## The problem
From the entries below, report how many lines contain the string "バンコク". Only the number is wanted.

Version difference data
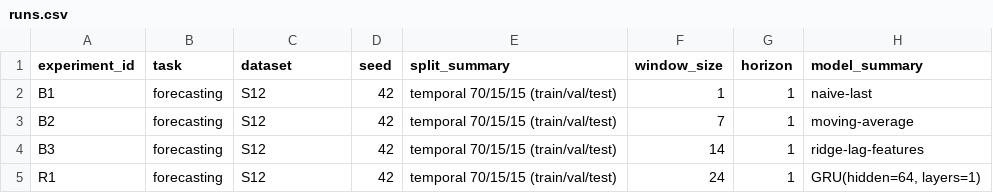
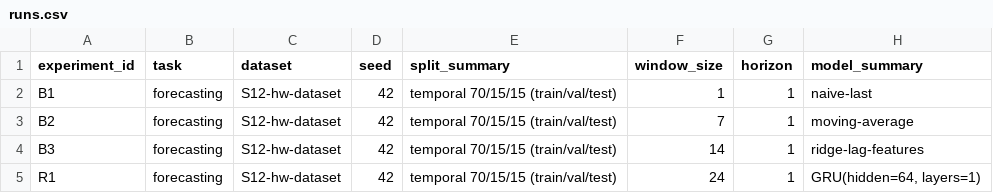
Before and after one commit to dariythe6th/AI_Study, a CSV file: homeworks/HW12/artifacts/runs.csv, drawn as a sheet; only a part is shown; the diff names each change by its address in the sheet, - before the commit and + after, or states it on an @@ line.

Commit message:
Update runs.csv

```diff
--- a/homeworks/HW12/artifacts/runs.csv
+++ b/homeworks/HW12/artifacts/runs.csv
-C2:C5 (dataset): S12
+C2:C5 (dataset): S12-hw-dataset
```
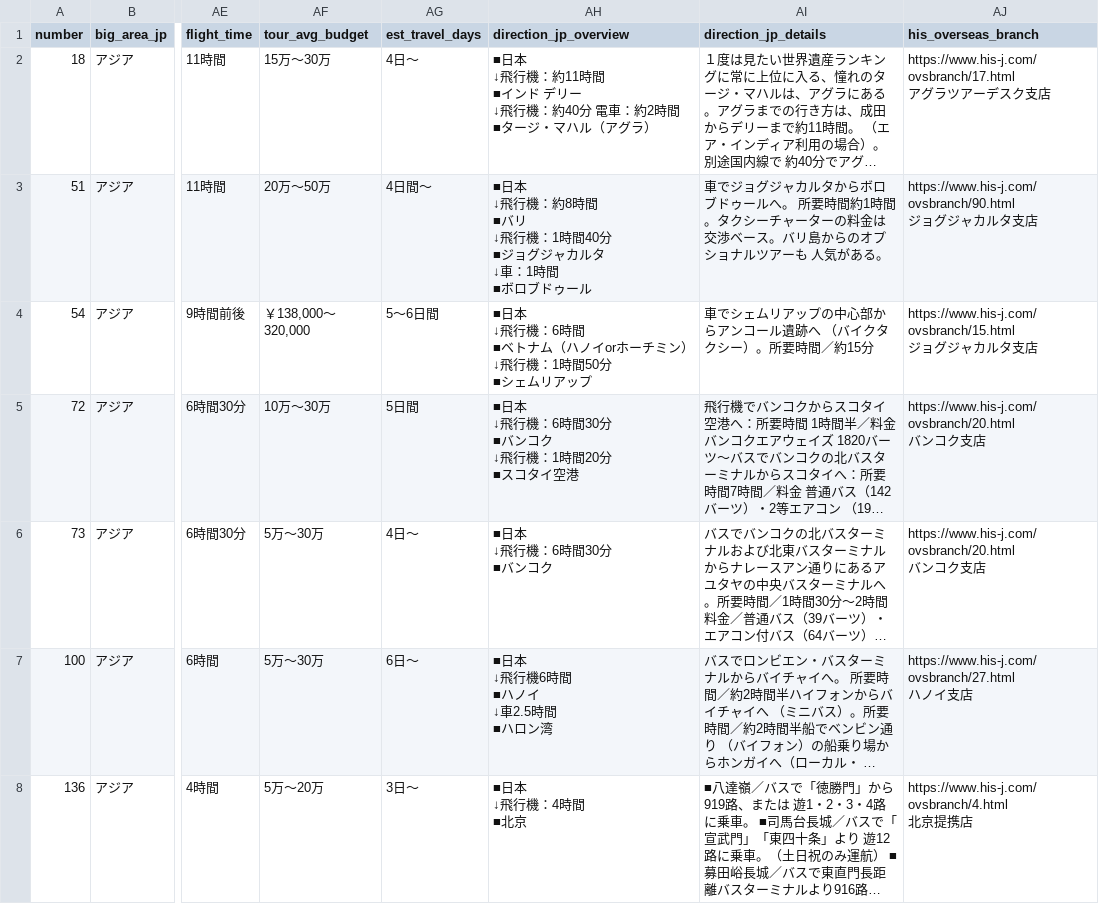
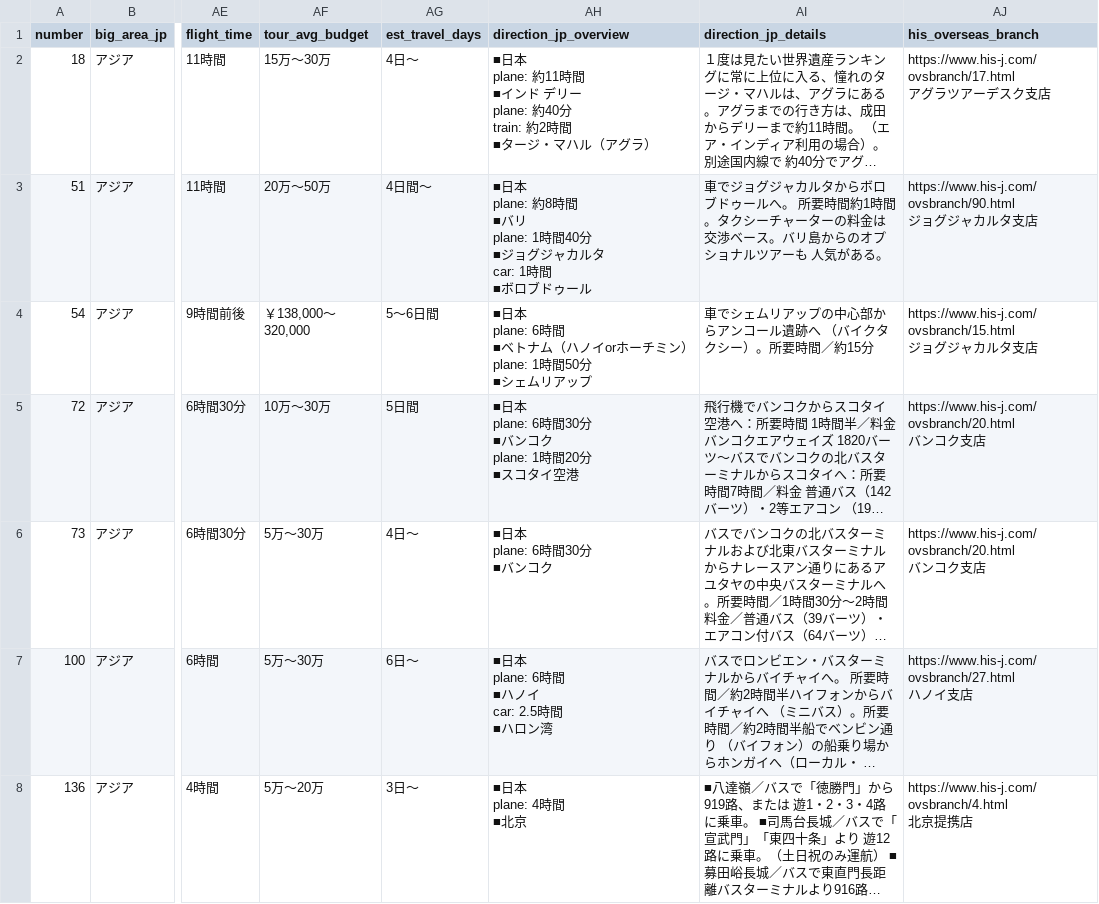
Before and after one commit to Onins/html-from-template, a CSV file: src/assets/manuscript.csv, drawn as a sheet; only a part is shown, gaps mark what is left out; long unchanged cells end in …; ↵ is a line break in a cell; the diff covers the shown part only; the diff names each change by its address in the sheet, - before the commit and + after, or states it on an @@ line.

Commit message:
Update for direction overview support

```diff
--- a/src/assets/manuscript.csv
+++ b/src/assets/manuscript.csv
-AH2 (direction_jp_overview): ■日本 ↵ ↓飛行機：約11時間 ↵ ■インド デリー ↵ ↓飛行機：約40分 電車：約2時間…
+AH2 (direction_jp_overview): ■日本 ↵ plane: 約11時間 ↵ ■インド デリー ↵ plane: 約40分 ↵ train: 約2時間…
-AH3 (direction_jp_overview): ■日本 ↵ ↓飛行機：約8時間 ↵ ■バリ ↵ ↓飛行機：1時間40分 ↵ ■ジョグジャカルタ ↵ ↓車：1時間…
+AH3 (direction_jp_overview): ■日本 ↵ plane: 約8時間 ↵ ■バリ ↵ plane: 1時間40分 ↵ ■ジョグジャカルタ ↵ car: 1時間…
-AH4 (direction_jp_overview): ■日本 ↵ ↓飛行機：6時間 ↵ ■ベトナム（ハノイorホーチミン） ↓飛行機：1時間50…
+AH4 (direction_jp_overview): ■日本 ↵ plane: 6時間 ↵ ■ベトナム（ハノイorホーチミン） ↵ plane: 1時間50…
-AH5 (direction_jp_overview): ■日本 ↵ ↓飛行機：6時間30分 ↵ ■バンコク ↵ ↓飛行機：1時間20分 ↵ ■スコタイ空港
+AH5 (direction_jp_overview): ■日本 ↵ plane: 6時間30分 ↵ ■バンコク ↵ plane: 1時間20分 ↵ ■スコタイ空港
-AH6 (direction_jp_overview): ■日本 ↵ ↓飛行機：6時間30分 ↵ ■バンコク
+AH6 (direction_jp_overview): ■日本 ↵ plane: 6時間30分 ↵ ■バンコク
-AH7 (direction_jp_overview): ■日本 ↵ ↓飛行機6時間 ↵ ■ハノイ ↵ ↓車2.5時間 ↵ ■ハロン湾
+AH7 (direction_jp_overview): ■日本 ↵ plane: 6時間 ↵ ■ハノイ ↵ car: 2.5時間 ↵ ■ハロン湾
-AH8 (direction_jp_overview): ■日本 ↵ ↓飛行機：4時間 ↵ ■北京
+AH8 (direction_jp_overview): ■日本 ↵ plane: 4時間 ↵ ■北京
```
Also changed, not shown: 42 edited cells elsewhere in this file, 2 other files.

## Answer to this problem
4